*** Opening of Records provided ***
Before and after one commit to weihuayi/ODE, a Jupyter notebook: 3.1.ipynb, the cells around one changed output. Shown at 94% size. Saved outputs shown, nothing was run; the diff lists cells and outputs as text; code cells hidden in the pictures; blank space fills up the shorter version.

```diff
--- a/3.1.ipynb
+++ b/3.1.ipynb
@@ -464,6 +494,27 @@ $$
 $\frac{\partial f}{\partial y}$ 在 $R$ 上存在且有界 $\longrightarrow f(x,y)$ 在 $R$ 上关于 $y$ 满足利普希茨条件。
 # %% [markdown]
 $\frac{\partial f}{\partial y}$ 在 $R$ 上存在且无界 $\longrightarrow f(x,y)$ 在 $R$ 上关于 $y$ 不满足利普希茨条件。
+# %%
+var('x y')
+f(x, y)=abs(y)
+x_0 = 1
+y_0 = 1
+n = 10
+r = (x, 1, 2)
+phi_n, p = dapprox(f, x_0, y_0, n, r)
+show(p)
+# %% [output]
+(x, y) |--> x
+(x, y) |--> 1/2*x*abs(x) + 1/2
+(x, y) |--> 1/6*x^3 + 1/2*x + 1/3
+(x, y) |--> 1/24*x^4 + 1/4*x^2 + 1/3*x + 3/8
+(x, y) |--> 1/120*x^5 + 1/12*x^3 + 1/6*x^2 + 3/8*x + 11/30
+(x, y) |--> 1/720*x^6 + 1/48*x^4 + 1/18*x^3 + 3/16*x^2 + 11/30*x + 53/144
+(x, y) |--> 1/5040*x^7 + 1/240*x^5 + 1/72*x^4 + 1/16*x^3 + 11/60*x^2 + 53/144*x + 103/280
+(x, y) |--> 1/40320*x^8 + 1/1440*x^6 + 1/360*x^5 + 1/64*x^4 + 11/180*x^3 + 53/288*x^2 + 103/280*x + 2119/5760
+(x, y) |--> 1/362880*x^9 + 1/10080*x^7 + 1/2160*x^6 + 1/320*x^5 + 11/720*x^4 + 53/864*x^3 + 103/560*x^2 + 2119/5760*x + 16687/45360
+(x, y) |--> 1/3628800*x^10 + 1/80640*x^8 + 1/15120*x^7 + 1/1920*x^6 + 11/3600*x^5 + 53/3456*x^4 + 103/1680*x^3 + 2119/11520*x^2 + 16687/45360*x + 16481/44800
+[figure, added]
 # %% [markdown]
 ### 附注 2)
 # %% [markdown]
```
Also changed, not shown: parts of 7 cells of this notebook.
*** Close of Records provided ***
## Problem
Every entry is to be restated exactly, with no line dropped.

## Result of this task
Before and after one commit to weihuayi/ODE, a Jupyter notebook: 3.1.ipynb, the cells around one changed output. Shown at 94% size. Saved outputs shown, nothing was run; the diff lists cells and outputs as text; code cells hidden in the pictures; blank space fills up the shorter version.

```diff
--- a/3.1.ipynb
+++ b/3.1.ipynb
@@ -464,6 +494,27 @@ $$
 $\frac{\partial f}{\partial y}$ 在 $R$ 上存在且有界 $\longrightarrow f(x,y)$ 在 $R$ 上关于 $y$ 满足利普希茨条件。
 # %% [markdown]
 $\frac{\partial f}{\partial y}$ 在 $R$ 上存在且无界 $\longrightarrow f(x,y)$ 在 $R$ 上关于 $y$ 不满足利普希茨条件。
+# %%
+var('x y')
+f(x, y)=abs(y)
+x_0 = 1
+y_0 = 1
+n = 10
+r = (x, 1, 2)
+phi_n, p = dapprox(f, x_0, y_0, n, r)
+show(p)
+# %% [output]
+(x, y) |--> x
+(x, y) |--> 1/2*x*abs(x) + 1/2
+(x, y) |--> 1/6*x^3 + 1/2*x + 1/3
+(x, y) |--> 1/24*x^4 + 1/4*x^2 + 1/3*x + 3/8
+(x, y) |--> 1/120*x^5 + 1/12*x^3 + 1/6*x^2 + 3/8*x + 11/30
+(x, y) |--> 1/720*x^6 + 1/48*x^4 + 1/18*x^3 + 3/16*x^2 + 11/30*x + 53/144
+(x, y) |--> 1/5040*x^7 + 1/240*x^5 + 1/72*x^4 + 1/16*x^3 + 11/60*x^2 + 53/144*x + 103/280
+(x, y) |--> 1/40320*x^8 + 1/1440*x^6 + 1/360*x^5 + 1/64*x^4 + 11/180*x^3 + 53/288*x^2 + 103/280*x + 2119/5760
+(x, y) |--> 1/362880*x^9 + 1/10080*x^7 + 1/2160*x^6 + 1/320*x^5 + 11/720*x^4 + 53/864*x^3 + 103/560*x^2 + 2119/5760*x + 16687/45360
+(x, y) |--> 1/3628800*x^10 + 1/80640*x^8 + 1/15120*x^7 + 1/1920*x^6 + 11/3600*x^5 + 53/3456*x^4 + 103/1680*x^3 + 2119/11520*x^2 + 16687/45360*x + 16481/44800
+[figure, added]
 # %% [markdown]
 ### 附注 2)
 # %% [markdown]
```
Also changed, not shown: parts of 7 cells of this notebook.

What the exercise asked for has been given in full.